|METALS OUTLOOK: Looking For Gold To Retain Gains Next Week |
29 June 2012, 2:15 p.m.
By Debbie Carlson
Of Kitco News
(Kitco News) - Gold’s stout rally Friday on the back of news that European Union banks will get some help could spillover to next week, with many market observers watching to see how the metal behaves now that it is back over the $1,600 an ounce level.
Prices were higher on the day and the week. The most-active August gold contract on the Comex division of the New York Mercantile Exchange rose Friday, settling at $1,604.20 an ounce, up 2.38% on the week. September silver rose Friday, settling at $27.612 an ounce, up 3.32% on the week.
In the Kitco gold survey, 24 responded this week. Of those 24 participants, 14 see prices up, while four see prices down, and six are neutral. Market participants include bullion dealers, investment banks, futures traders, money managers and technical-chart analysts.
Gold and other markets rose sharply on Friday, buoyed by news out the EU Summit that allowed some help for troubled banks. Because of the news, the U.S. dollar fell as traders took a “risk-on” stance. Market observers said the most important piece of information out of the deal is that the European Financial Stability Facility and European Stability Mechanism will be used to support sovereign debt. That will help recapitalize struggling banks.

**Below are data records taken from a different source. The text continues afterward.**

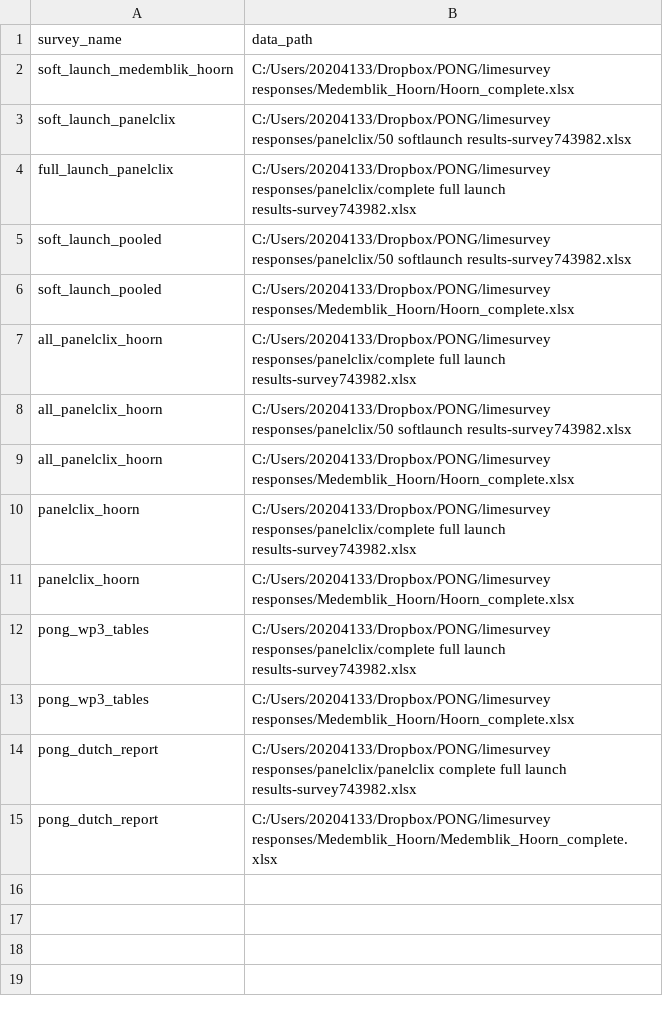
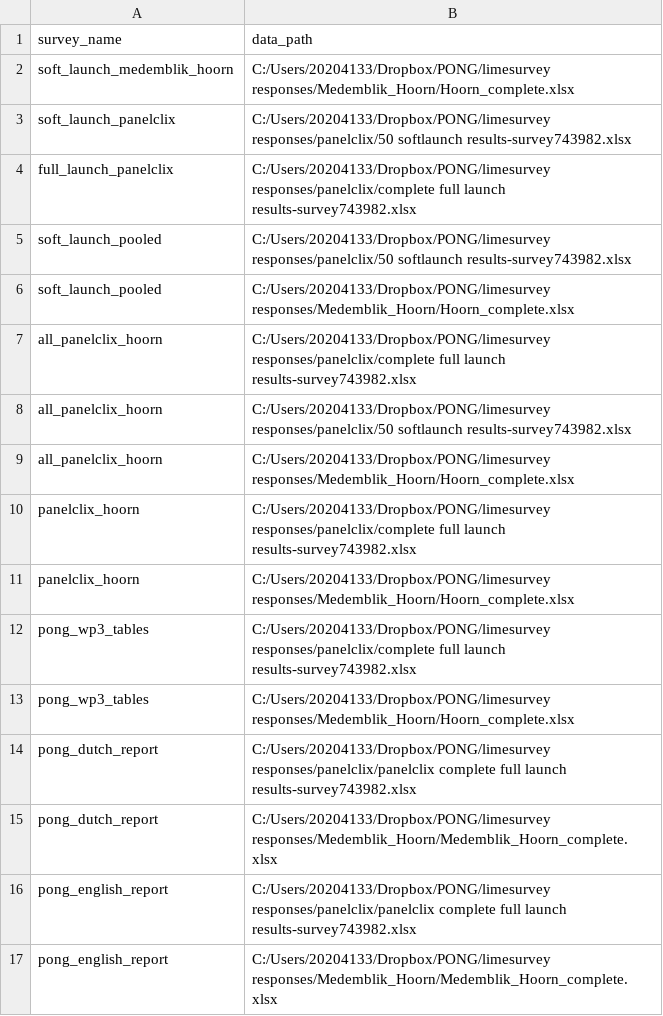
Before and after one commit to VincentRob/PONG_DCE, a CSV file: input/input_specs.csv, drawn as a sheet.

```diff
--- a/input/input_specs.csv
+++ b/input/input_specs.csv
@@ -15 +15,3 @@ pong_dutch_report,C:/Users/20204133/Dropbox/PONG/limesurvey responses/panelclix/
 pong_dutch_report,C:/Users/20204133/Dropbox/PONG/limesurvey responses/Medemblik_Hoorn/Medemblik_Hoorn_complete.xlsx
+pong_english_report,C:/Users/20204133/Dropbox/PONG/limesurvey responses/panelclix/panelclix complete full launch results-survey743982.xlsx
+pong_english_report,C:/Users/20204133/Dropbox/PONG/limesurvey responses/Medemblik_Hoorn/Medemblik_Hoorn_complete.xlsx
```
Also changed, not shown: 1 other file.
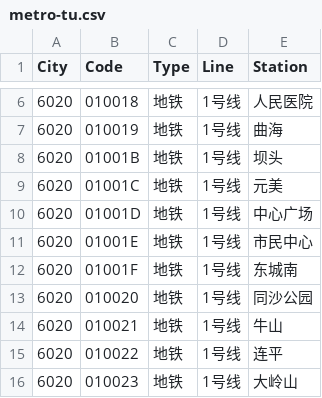
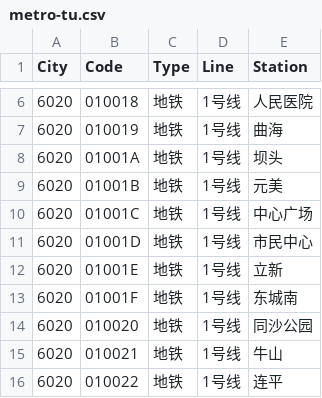
Before and after one commit to HaoTian22/tripreader-data, a CSV file: Guangdong/Dongguan/metro-tu.csv, drawn as a sheet; only a part is shown, gaps mark what is left out; the shorter side is filled out with more unchanged rows.

Commit message:
Update metro entries for Dongguan; reorder stations in line 1 and add new bus entry for Zhuhai

```diff
--- a/Guangdong/Dongguan/metro-tu.csv
+++ b/Guangdong/Dongguan/metro-tu.csv
@@ -7,6 +7,7 @@ City,Code,Type,Line,Station
 6020,010019,地铁,1号线,曲海
-6020,01001B,地铁,1号线,坝头
-6020,01001C,地铁,1号线,元美
-6020,01001D,地铁,1号线,中心广场
-6020,01001E,地铁,1号线,市民中心
+6020,01001A,地铁,1号线,坝头
+6020,01001B,地铁,1号线,元美
+6020,01001C,地铁,1号线,中心广场
+6020,01001D,地铁,1号线,市民中心
+6020,01001E,地铁,1号线,立新
 6020,01001F,地铁,1号线,东城南
```
Also changed, not shown: Guangdong/Zhuhai/tu.csv, 1 other file.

Edward Meir, commodities consultant with INTL FCStone said this news is supportive for gold and other precious metals because German Chancellor Angela Merkel capitulated and allowed some of the stimulus measures. It might be a sign that markets could expect further expansion of easier monetary policy down the road, he said.

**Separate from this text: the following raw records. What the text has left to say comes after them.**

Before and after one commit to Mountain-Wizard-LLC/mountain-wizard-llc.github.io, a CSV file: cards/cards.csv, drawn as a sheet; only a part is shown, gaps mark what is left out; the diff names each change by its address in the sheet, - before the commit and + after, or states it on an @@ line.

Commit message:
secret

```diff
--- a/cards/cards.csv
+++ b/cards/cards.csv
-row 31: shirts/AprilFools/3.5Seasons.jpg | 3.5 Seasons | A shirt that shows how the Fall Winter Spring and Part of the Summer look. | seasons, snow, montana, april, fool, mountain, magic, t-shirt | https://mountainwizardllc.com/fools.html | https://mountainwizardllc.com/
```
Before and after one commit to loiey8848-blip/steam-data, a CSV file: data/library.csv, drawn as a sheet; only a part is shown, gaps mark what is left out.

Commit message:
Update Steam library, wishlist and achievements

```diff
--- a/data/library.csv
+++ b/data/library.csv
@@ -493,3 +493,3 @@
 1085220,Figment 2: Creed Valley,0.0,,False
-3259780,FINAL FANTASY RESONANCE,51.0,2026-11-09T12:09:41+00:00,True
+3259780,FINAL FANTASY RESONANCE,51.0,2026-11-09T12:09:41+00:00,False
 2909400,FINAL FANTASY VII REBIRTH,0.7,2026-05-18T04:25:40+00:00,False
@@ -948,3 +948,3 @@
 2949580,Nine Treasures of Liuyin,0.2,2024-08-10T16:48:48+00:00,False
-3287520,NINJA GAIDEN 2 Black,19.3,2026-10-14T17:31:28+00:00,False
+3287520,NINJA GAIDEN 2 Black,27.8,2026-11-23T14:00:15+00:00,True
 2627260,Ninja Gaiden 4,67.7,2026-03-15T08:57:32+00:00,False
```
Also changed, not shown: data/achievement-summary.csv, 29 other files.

“I see this (EU news) supporting markets for a while. The market rally may eventually fizzle out, but I see this lasting a bit long, at least until August when the markets will demand a bit more action…. It wasn’t everything they wanted, but net-net I see metals higher next week,” he said.
Yet Meir said he doesn’t expect gold to move out of its recent range of support at $1,520 area and resistance around $1,640.

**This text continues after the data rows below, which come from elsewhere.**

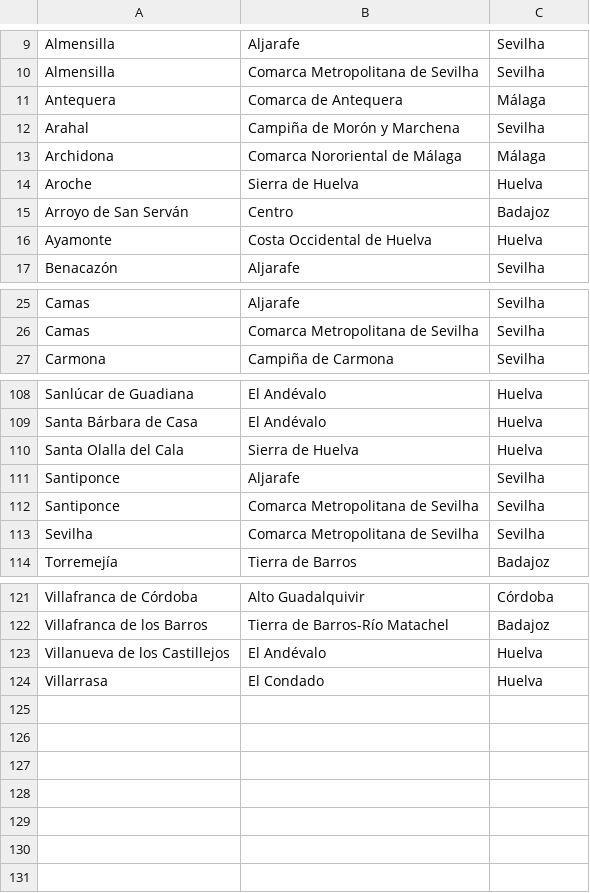
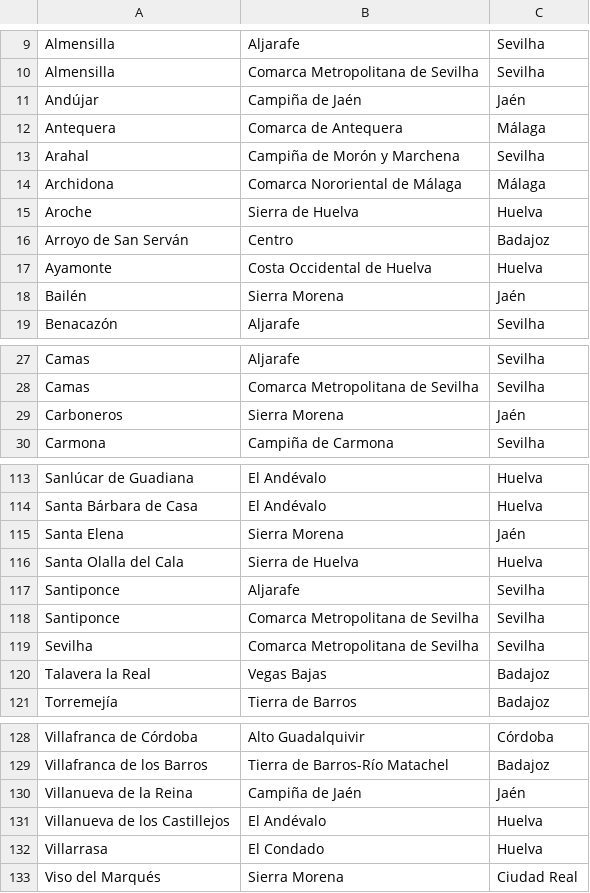
Before and after one commit to migueldgoncalves/viajar_android_app, a CSV file: app/src/main/res/raw/comarca.csv, drawn as a sheet; only a part is shown, gaps mark what is left out; the diff covers the shown part only.

```diff
--- a/app/src/main/res/raw/comarca.csv
+++ b/app/src/main/res/raw/comarca.csv
@@ -10,2 +10,3 @@ Almensilla,Aljarafe,Sevilha
 Almensilla,Comarca Metropolitana de Sevilha,Sevilha
+Andújar,Campiña de Jaén,Jaén
 Antequera,Comarca de Antequera,Málaga
@@ -16,2 +17,3 @@ Arroyo de San Serván,Centro,Badajoz
 Ayamonte,Costa Occidental de Huelva,Huelva
+Bailén,Sierra Morena,Jaén
 Benacazón,Aljarafe,Sevilha
@@ -26,2 +28,3 @@ Camas,Aljarafe,Sevilha
 Camas,Comarca Metropolitana de Sevilha,Sevilha
+Carboneros,Sierra Morena,Jaén
 Carmona,Campiña de Carmona,Sevilha
@@ -109,2 +114,3 @@ Sanlúcar de Guadiana,El Andévalo,Huelva
 Santa Bárbara de Casa,El Andévalo,Huelva
+Santa Elena,Sierra Morena,Jaén
 Santa Olalla del Cala,Sierra de Huelva,Huelva
@@ -113,2 +119,3 @@ Santiponce,Comarca Metropolitana de Sevilha,Sevilha
 Sevilha,Comarca Metropolitana de Sevilha,Sevilha
+Talavera la Real,Vegas Bajas,Badajoz
 Torremejía,Tierra de Barros,Badajoz
@@ -122,3 +129,5 @@ Villafranca de Córdoba,Alto Guadalquivir,Córdoba
 Villafranca de los Barros,Tierra de Barros-Río Matachel,Badajoz
+Villanueva de la Reina,Campiña de Jaén,Jaén
 Villanueva de los Castillejos,El Andévalo,Huelva
 Villarrasa,El Condado,Huelva
+Viso del Marqués,Sierra Morena,Ciudad Real
```
Also changed, not shown: 2 added rows elsewhere in this file, app/src/main/res/raw/concelho.csv, app/src/main/res/raw/ligacao.csv, 8 other files.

Technical chart analysts are keeping a close eye on moving averages for gold, as the rally back to the $1,600 area pushed the metal in contact with short-term moving averages. The 10-day average is at $1,589.20, the 20-day average is at $1,600.70 and the 50-day average is at $1,604.10. August gold’s close above all of those levels is a good omen for bulls, said Charles Nedoss, senior market strategist at Kingsview Financial.
The news about more financial help for troubled eurozone countries was a surprise and secured strong gains for markets, but some market watchers are not sure how long Friday’s strength can last.
Because much work is left to be done, other market participants said the gains in riskier assets such as equities may be short-lived. Further, the U.S. dollar may rebound and that may put pressure on commodities, including gold.
“Given the euro zone weak economic fundamentals and the potential for a rate cut at next week’s ECB (European Central Bank) meeting, we expect the euro to remain under pressure,” said Brown Brothers Harriman analysts.
Looking ahead to next week, market participants said they are expected lighter volumes because of public holidays. Canada will be closed on Monday for Canada Day, while the U.S. is closed on Wednesday for Independence Day. Sometimes shortened work weeks cause slow trade in tight ranges, but sometimes the lack of market participants can cause trade to be more volatile.
In addition to the ECB meeting, the Bank of England also meets with odds high that there will be sort of easier monetary policy. In the U.S., the June unemployment data will be released.
Meir said he is not looking for any surprises out the of the U.S. jobs data. A survey of economists by MarketWatch estimates the unemployment rate will hold at 8.2% and 100,000 jobs will be created.
If the data comes out as expected, gold could be stable as the market might hope a less-than-stellar report would encourage ideas of potential stimulus from the Federal Reserve, he said.
“Anything that shows a slowdown of the economy would hint at easing,” Meir said.